About this exercise | For the records that follow, work out how many lines include "HTML" and give only that count.
[Data excerpts]
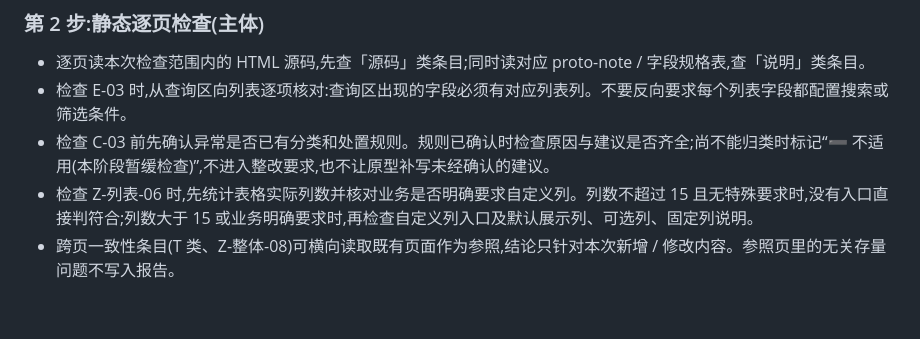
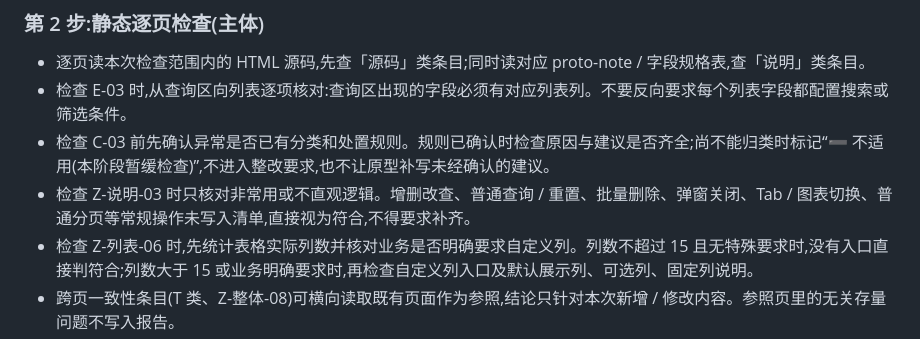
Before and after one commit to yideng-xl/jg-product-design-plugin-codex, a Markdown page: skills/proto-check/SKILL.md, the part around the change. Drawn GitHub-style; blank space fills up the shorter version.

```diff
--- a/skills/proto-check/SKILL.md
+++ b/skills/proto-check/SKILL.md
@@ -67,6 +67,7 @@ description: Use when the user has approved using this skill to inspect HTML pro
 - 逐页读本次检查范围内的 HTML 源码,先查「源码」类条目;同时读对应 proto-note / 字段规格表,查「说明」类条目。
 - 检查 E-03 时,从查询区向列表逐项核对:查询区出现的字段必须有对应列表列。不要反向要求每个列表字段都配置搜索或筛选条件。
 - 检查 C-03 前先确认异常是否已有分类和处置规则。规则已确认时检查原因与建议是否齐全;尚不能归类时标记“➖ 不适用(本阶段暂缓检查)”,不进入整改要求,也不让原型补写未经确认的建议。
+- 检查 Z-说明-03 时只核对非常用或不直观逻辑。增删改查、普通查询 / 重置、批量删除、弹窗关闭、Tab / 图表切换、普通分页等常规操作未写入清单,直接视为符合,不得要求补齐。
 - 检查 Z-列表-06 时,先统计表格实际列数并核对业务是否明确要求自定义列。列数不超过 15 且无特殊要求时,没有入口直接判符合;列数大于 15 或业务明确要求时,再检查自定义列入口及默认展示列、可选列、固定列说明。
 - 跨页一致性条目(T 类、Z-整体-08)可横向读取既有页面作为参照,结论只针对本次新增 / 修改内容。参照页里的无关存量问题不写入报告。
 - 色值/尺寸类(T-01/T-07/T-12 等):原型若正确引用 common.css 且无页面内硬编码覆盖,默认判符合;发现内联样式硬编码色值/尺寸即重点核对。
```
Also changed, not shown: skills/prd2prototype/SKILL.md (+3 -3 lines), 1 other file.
[/Data excerpts]
Result of this exercise | 2